----- RECORDS PROVIDED -----

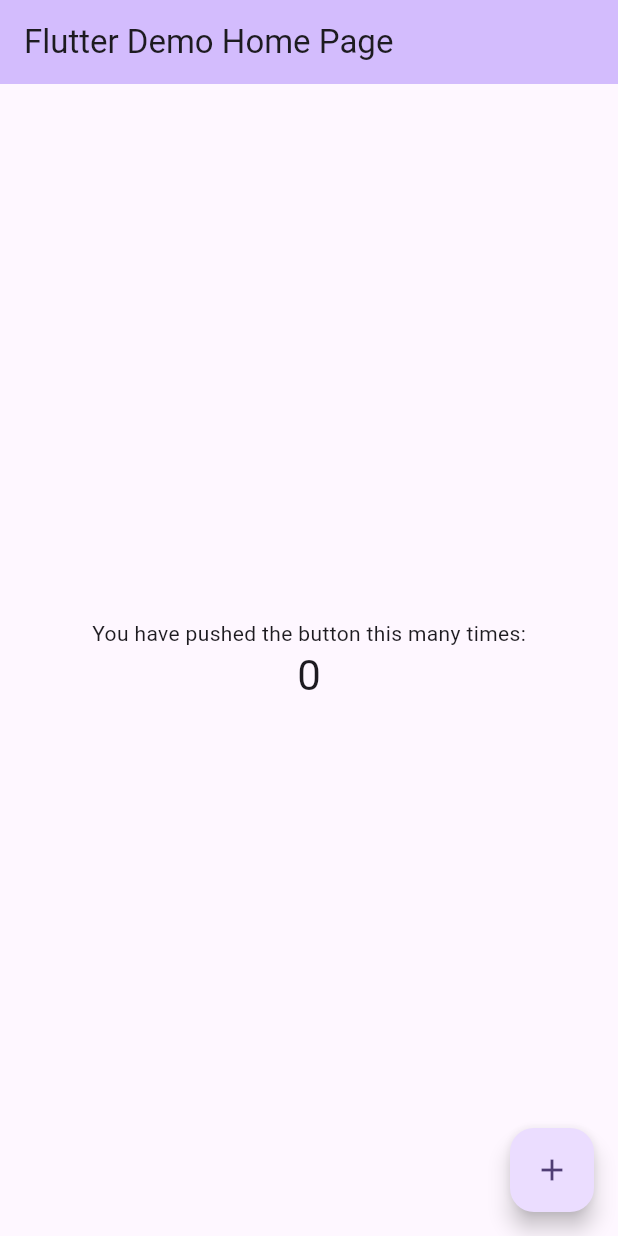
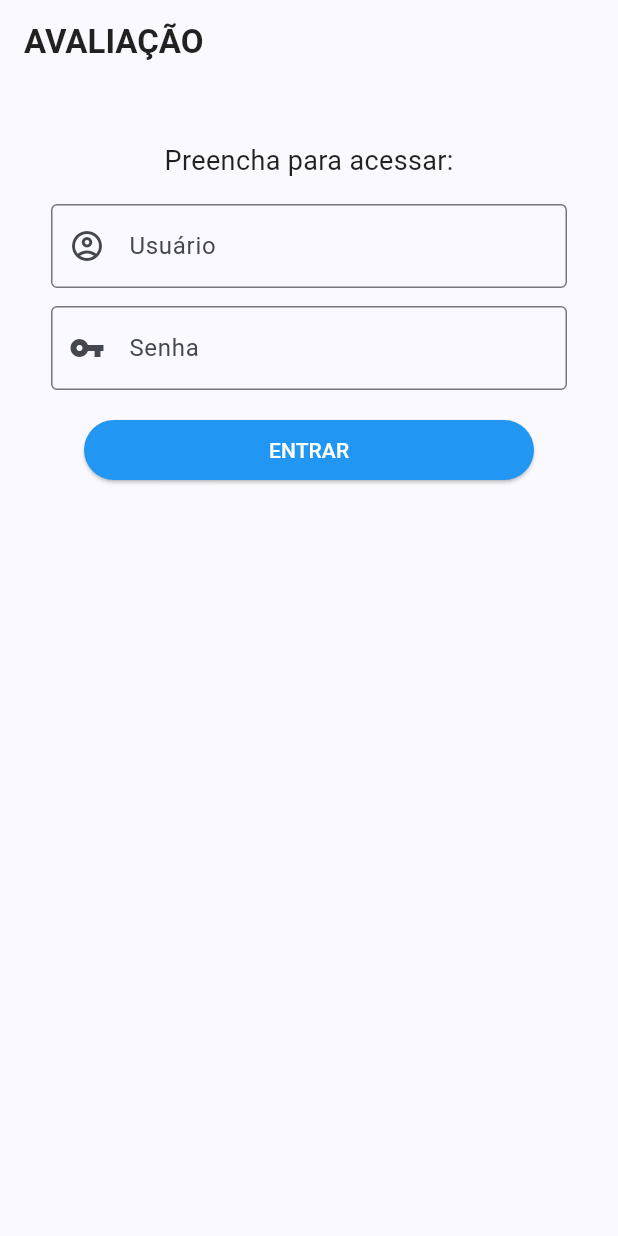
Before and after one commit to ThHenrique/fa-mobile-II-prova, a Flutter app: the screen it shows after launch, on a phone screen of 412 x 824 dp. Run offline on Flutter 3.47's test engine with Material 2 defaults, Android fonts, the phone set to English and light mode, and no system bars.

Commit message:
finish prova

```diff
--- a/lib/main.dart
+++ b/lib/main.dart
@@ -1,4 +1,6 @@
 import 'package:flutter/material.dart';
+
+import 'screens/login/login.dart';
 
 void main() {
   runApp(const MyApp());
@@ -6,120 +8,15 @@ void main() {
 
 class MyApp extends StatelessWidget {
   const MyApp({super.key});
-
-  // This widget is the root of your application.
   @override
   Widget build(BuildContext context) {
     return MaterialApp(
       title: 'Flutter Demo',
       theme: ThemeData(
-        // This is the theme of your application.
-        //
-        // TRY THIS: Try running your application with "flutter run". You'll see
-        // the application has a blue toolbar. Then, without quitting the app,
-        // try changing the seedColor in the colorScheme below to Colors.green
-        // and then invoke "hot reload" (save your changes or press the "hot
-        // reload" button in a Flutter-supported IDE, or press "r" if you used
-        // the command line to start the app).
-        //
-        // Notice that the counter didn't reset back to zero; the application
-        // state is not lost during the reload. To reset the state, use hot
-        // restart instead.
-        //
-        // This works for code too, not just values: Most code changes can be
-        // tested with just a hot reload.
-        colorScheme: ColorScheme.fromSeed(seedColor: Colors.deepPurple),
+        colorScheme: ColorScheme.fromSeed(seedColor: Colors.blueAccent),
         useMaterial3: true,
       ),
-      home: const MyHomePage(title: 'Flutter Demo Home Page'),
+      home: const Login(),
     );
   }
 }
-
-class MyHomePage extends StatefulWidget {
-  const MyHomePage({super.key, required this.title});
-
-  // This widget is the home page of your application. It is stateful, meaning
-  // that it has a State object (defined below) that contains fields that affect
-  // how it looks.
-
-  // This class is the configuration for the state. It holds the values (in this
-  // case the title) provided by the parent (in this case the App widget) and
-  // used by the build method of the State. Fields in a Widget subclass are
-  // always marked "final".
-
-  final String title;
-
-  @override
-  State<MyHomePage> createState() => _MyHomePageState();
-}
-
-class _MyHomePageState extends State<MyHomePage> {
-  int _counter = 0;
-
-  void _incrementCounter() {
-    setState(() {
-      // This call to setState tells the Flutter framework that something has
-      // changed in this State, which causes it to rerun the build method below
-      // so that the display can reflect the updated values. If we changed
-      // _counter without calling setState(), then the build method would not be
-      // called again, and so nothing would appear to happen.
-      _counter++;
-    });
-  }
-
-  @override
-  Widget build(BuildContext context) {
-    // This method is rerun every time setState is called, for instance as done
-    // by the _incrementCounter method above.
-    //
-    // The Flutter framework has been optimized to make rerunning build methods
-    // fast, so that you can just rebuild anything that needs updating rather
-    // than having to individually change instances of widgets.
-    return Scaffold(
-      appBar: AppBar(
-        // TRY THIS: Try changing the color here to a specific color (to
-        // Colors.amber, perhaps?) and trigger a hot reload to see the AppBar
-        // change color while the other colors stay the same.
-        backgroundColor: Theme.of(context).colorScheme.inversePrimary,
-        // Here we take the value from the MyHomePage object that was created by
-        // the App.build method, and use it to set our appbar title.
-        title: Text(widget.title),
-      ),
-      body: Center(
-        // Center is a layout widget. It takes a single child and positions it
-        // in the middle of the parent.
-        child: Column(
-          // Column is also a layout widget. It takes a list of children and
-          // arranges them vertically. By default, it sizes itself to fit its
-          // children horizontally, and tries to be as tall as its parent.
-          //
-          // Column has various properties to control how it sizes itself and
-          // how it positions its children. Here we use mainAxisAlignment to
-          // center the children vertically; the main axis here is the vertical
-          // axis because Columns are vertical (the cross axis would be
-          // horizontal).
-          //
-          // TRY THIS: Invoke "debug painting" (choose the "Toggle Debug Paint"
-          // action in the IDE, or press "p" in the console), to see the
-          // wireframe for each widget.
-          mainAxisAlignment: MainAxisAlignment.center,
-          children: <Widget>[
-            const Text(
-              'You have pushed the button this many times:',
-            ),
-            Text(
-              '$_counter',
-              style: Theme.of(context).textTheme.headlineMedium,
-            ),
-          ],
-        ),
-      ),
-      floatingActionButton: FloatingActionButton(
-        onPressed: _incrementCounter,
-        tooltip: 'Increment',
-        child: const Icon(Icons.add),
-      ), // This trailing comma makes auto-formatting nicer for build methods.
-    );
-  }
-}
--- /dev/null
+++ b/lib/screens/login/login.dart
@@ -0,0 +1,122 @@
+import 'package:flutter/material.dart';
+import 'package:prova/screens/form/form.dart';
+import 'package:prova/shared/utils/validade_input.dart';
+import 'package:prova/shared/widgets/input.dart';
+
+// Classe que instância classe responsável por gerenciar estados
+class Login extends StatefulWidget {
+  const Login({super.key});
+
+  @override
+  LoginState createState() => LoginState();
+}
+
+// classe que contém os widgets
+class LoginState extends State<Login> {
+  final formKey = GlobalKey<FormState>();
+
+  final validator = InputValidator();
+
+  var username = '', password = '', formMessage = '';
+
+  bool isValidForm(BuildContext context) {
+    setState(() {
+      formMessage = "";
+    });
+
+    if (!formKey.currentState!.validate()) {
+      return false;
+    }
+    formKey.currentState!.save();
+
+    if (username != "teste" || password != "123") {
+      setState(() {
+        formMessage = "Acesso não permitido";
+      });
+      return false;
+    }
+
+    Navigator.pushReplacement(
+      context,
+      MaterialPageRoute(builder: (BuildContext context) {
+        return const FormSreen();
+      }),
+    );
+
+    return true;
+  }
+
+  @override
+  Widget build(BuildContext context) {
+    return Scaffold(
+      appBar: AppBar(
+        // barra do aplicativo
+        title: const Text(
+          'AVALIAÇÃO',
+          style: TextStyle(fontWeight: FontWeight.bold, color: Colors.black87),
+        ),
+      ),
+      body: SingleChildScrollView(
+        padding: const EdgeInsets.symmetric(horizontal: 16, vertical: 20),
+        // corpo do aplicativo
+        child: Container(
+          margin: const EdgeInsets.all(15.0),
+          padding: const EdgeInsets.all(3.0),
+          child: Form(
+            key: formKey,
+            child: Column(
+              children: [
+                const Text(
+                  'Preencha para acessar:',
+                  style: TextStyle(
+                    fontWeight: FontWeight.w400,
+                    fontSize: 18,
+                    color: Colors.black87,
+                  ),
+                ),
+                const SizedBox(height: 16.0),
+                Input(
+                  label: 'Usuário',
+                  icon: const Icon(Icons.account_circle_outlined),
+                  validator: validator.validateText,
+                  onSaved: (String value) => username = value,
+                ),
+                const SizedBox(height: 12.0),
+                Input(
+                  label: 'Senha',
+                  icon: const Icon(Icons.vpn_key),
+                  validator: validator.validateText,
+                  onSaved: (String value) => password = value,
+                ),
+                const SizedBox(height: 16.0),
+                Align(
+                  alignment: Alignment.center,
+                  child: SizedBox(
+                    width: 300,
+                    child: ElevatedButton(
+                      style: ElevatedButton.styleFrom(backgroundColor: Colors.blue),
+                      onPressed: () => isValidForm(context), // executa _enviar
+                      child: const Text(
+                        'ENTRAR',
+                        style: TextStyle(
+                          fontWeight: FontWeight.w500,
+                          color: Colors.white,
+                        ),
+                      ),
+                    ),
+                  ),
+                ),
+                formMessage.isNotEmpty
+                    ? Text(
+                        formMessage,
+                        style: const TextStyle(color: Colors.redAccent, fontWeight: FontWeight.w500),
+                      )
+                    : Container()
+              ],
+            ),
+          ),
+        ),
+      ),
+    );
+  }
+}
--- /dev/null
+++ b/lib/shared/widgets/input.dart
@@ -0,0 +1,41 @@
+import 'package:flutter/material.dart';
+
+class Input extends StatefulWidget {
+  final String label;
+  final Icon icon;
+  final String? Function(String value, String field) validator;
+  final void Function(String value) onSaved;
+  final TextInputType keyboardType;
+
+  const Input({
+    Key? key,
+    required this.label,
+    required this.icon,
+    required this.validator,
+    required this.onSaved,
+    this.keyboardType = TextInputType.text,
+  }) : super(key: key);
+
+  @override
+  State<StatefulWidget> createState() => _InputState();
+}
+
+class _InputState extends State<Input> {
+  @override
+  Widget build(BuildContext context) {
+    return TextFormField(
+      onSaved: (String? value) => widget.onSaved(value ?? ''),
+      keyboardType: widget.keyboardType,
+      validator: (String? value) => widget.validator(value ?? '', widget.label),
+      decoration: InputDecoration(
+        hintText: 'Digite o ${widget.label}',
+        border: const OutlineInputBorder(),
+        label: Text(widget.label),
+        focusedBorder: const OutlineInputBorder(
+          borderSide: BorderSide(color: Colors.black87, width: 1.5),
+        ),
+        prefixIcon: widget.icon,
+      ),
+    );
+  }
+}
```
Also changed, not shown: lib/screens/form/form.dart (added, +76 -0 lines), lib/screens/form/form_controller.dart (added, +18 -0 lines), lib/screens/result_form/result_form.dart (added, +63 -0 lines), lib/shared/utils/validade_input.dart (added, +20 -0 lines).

-----

## TASK
Scan the lines above for "String", then copy every one that has it.

## ANSWER FOR THE TASK
-  final String title;
+                  onSaved: (String value) => username = value,
+                  onSaved: (String value) => password = value,
+  final String label;
+  final String? Function(String value, String field) validator;
+  final void Function(String value) onSaved;
+      onSaved: (String? value) => widget.onSaved(value ?? ''),
+      validator: (String? value) => widget.validator(value ?? '', widget.label),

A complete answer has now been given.